THE INPUT: Begin
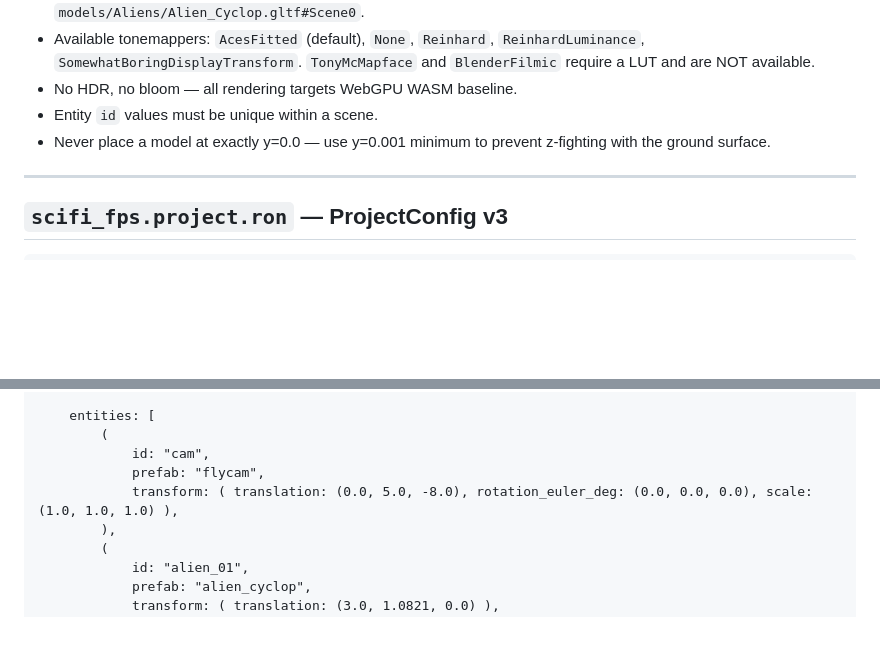
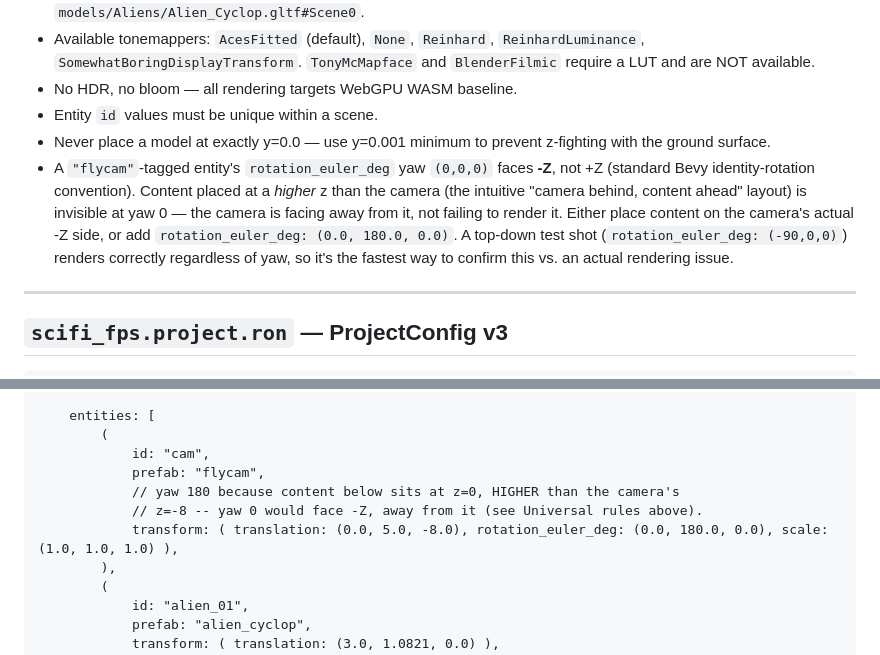
Before and after one commit to frankvangeest/Ironhold-fps-demo, a Markdown page: .claude/agents/ironhold-ron.md, 2 parts joined by grey strips. Drawn GitHub-style; blank space fills up the shorter version.

Commit message:
Document the flycam yaw trap in ironhold-ron.md
Its example scene had the same broken pattern as level-designer.md
did: flycam at z=-8 with content at z=0, yaw (0,0,0) facing away from
it. Added the rule to Universal rules and fixed the example itself.

```diff
--- a/.claude/agents/ironhold-ron.md
+++ b/.claude/agents/ironhold-ron.md
@@ -29,6 +29,7 @@ assets/projects/scifi_fps/
 - No HDR, no bloom — all rendering targets WebGPU WASM baseline.
 - Entity `id` values must be unique within a scene.
 - Never place a model at exactly y=0.0 — use y=0.001 minimum to prevent z-fighting with the ground surface.
+- A `"flycam"`-tagged entity's `rotation_euler_deg` yaw `(0,0,0)` faces **-Z**, not +Z (standard Bevy identity-rotation convention). Content placed at a *higher* z than the camera (the intuitive "camera behind, content ahead" layout) is invisible at yaw 0 — the camera is facing away from it, not failing to render it. Either place content on the camera's actual -Z side, or add `rotation_euler_deg: (0.0, 180.0, 0.0)`. A top-down test shot (`rotation_euler_deg: (-90,0,0)`) renders correctly regardless of yaw, so it's the fastest way to confirm this vs. an actual rendering issue.
 
 ---
 
@@ -183,7 +184,9 @@ v3 uses `state_machine_path`; v2 uses `rules_path`. Do not mix them.
         (
             id: "cam",
             prefab: "flycam",
-            transform: ( translation: (0.0, 5.0, -8.0), rotation_euler_deg: (0.0, 0.0, 0.0), scale: (1.0, 1.0, 1.0) ),
+            // yaw 180 because content below sits at z=0, HIGHER than the camera's
+            // z=-8 -- yaw 0 would face -Z, away from it (see Universal rules above).
+            transform: ( translation: (0.0, 5.0, -8.0), rotation_euler_deg: (0.0, 180.0, 0.0), scale: (1.0, 1.0, 1.0) ),
         ),
         (
             id: "alien_01",
```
THE INPUT: End
REQUIRED WORK:
Note each line of the material holding "facing" and copy it out.

FINISHED TASK:
did: flycam at z=-8 with content at z=0, yaw (0,0,0) facing away from
+- A `"flycam"`-tagged entity's `rotation_euler_deg` yaw `(0,0,0)` faces **-Z**, not +Z (standard Bevy identity-rotation convention). Content placed at a *higher* z than the camera (the intuitive "camera behind, content ahead" layout) is invisible at yaw 0 — the camera is facing away from it, not failing to render it. Either place content on the camera's actual -Z side, or add `rotation_euler_deg: (0.0, 180.0, 0.0)`. A top-down test shot (`rotation_euler_deg: (-90,0,0)`) renders correctly regardless of yaw, so it's the fastest way to confirm this vs. an actual rendering issue.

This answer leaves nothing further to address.